This will be a walk-through of a very basic construction for the collar and lapels. There are so many different ways to adjust this, particularly around the shoulder area. As I continue making different styles of suits I'll make more posts of their innards, but this will stand as a good base.
Before we baste the interfacing to the fronts we need to complete any work done to it like darts, splits, or extra layers. The darts are worked by cutting down the center of the dart, overlapping, and cross-stitching both raw edges down. You'll see the same method used below for seaming. If there are multiple layers involved, as above, they'll need to be pad-stitched together and any taping of the edges done. I then pad-stitched a flannel layer over the horsehair section.
The finished interfacing layer is then basted onto the front. Baste along the inside edge as well as up the outside and along the roll line. Don't baste around the collar because the pad-stitching will shift that edge.
Tailors tape is stitched along the roll-line. You can end the tape before the seam allowance on both ends or leave the top long to extend into the collar later. I've used both, but haven't found enough of a difference to have a preference yet.
The collar is then pad-stitched.
Trim back the seam allowance and pin tailors tape around the edges. I prefer to do it inside of the stitching line so the fold isn't as bulky, but you can set it further out so it's stitched through when attaching the facing later.
The tape is stitched down, making sure to press everything well to reduce bulk.
The collar interfacing is cut on the bias, just as the undercover is. The seam is overlapped and cross-stitched. I basted only along the roll line. If I had not kept the front tailors tape long I would have placed some across this line at this point.
After pad-stitching the collar into shape, trim back the seam allowance. The collar can be hand or machine finished. I always hand-stitch the neck seam, but vary on the outer edges. Whatever edges will be handworked should be folded over and cross-stitched down.
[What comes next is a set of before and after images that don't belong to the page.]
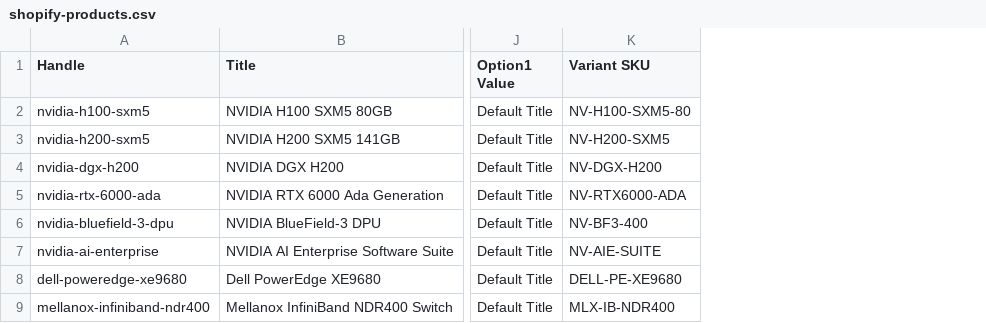
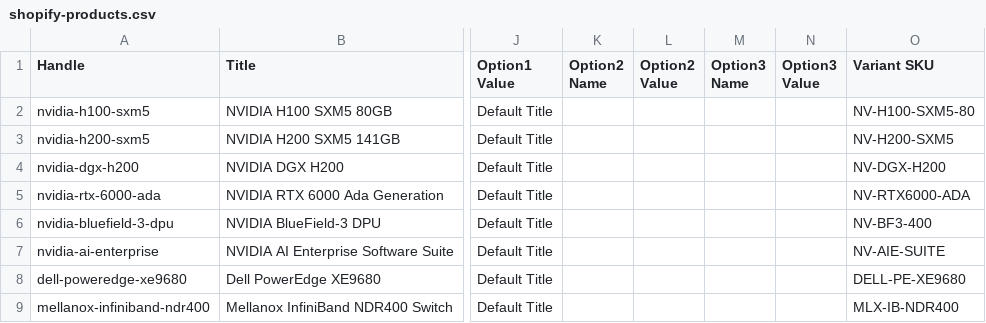
Before and after one commit to MoistPatch/Tensor-Works, a CSV file: shopify-products.csv, drawn as a sheet; only a part is shown, gaps mark what is left out; the diff names each change by its address in the sheet, - before the commit and + after, or states it on an @@ line.

```diff
--- a/shopify-products.csv
+++ b/shopify-products.csv
+column K (Option2 Name), empty
+column L (Option2 Value), empty
+column M (Option3 Name), empty
+column N (Option3 Value), empty
```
When it comes to the body being assembled there are a few options for the interfacings. They can be left a little long and brought out to overlap the open seams and cross-stitched down to them, caught in the seam being stitched, or cut back and the seam allowance stitched down to them. If you aren't using an interfacing that will extend and support the entire shoulder seam you'll need to tape the seam. In some cases the shoulder pad is inserted between the interfacing and exterior (and pad-stitched in); that seam will also be taped.
The collar is overlapped onto the neck and felled down. The seam is then opened and pressed.
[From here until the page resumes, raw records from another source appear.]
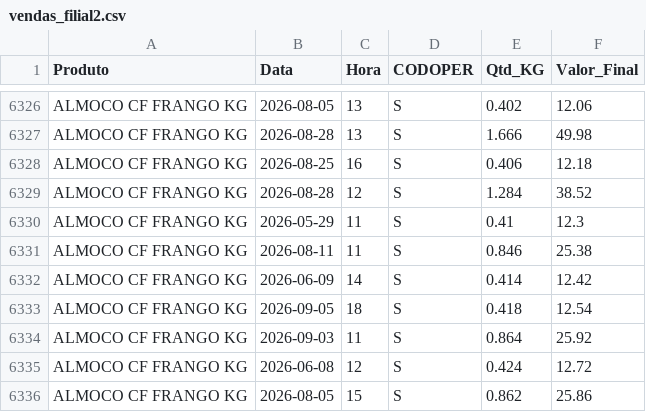
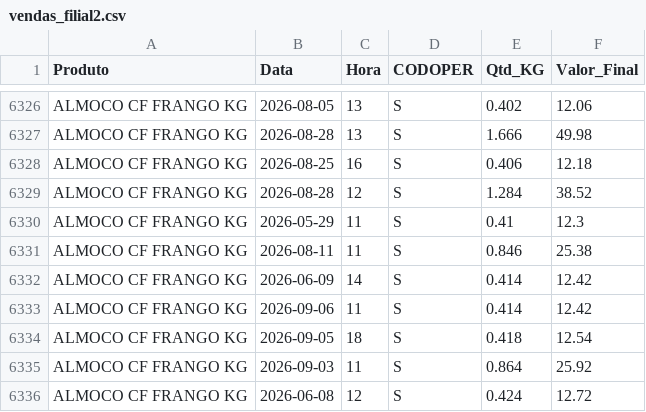
Before and after one commit to hadassagarcia/RotiFluxo, a CSV file: vendas_filial2.csv, drawn as a sheet; only a part is shown, gaps mark what is left out; the shorter side is filled out with more unchanged rows.

Commit message:
Atualização de Performance

```diff
--- a/vendas_filial2.csv
+++ b/vendas_filial2.csv
@@ -6332,2 +6332,3 @@ ALMOCO CF FRANGO KG,2026-08-11,11,S,0.846,25.38
 ALMOCO CF FRANGO KG,2026-06-09,14,S,0.414,12.42
+ALMOCO CF FRANGO KG,2026-09-06,11,S,0.414,12.42
 ALMOCO CF FRANGO KG,2026-09-05,18,S,0.418,12.54
```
The front neck seam allowance is folded down and cross-stitched to the interfacing. It's left loose along the back.
The tailors tape is stitched across if you're using this method. It doesn't need to extend all the way to center back.
After the front facing is attached the seam allowance is folded to the interfacing and cross-stitched down.
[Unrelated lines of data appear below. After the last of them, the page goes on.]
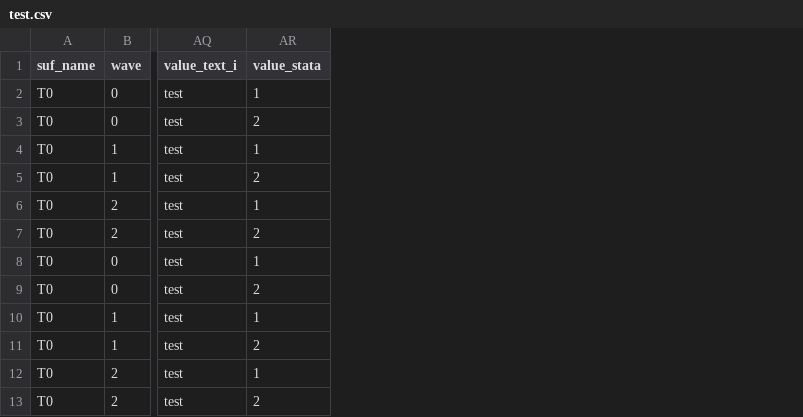
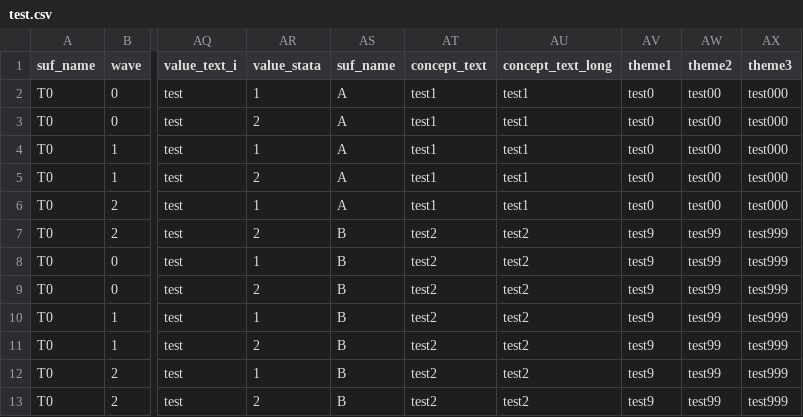
Before and after one commit to mwkoomen/tree2_metadata, a CSV file: data/test.csv, drawn as a sheet; only a part is shown, gaps mark what is left out; the diff names each change by its address in the sheet, - before the commit and + after, or states it on an @@ line.

Commit message:
Update test.csv

```diff
--- a/data/test.csv
+++ b/data/test.csv
+column AS (suf_name), rows 2-13: A | A | A | A | A | B | B | B | B | B | B | B
+column AT (concept_text), rows 2-13: test1 | test1 | test1 | test1 | test1 | test2 | test2 | test2 | test2 | test2 | test2 | test2
+column AU (concept_text_long), rows 2-13: test1 | test1 | test1 | test1 | test1 | test2 | test2 | test2 | test2 | test2 | test2 | test2
+column AV (theme1), rows 2-13: test0 | test0 | test0 | test0 | test0 | test9 | test9 | test9 | test9 | test9 | test9 | test9
+column AW (theme2), rows 2-13: test00 | test00 | test00 | test00 | test00 | test99 | test99 | test99 | test99 | test99 | test99 | test99
+column AX (theme3), rows 2-13: test000 | test000 | test000 | test000 | test000 | test999 | test999 | test999 | test999 | test999 | test999 | test999
```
Fold the facing back and press. The neck edge is felled and the inside edge cross-stitched.
The upper collar is then attached, the seam allowance stitched down if done by machine before turning. If by hand the edge is felled instead. The neck edge is then clipped at the shoulder seams, the front edge folded back and felled to create a finished seam, the back is left hanging down and will be covered by the lining (if not lining then all is folded and felled).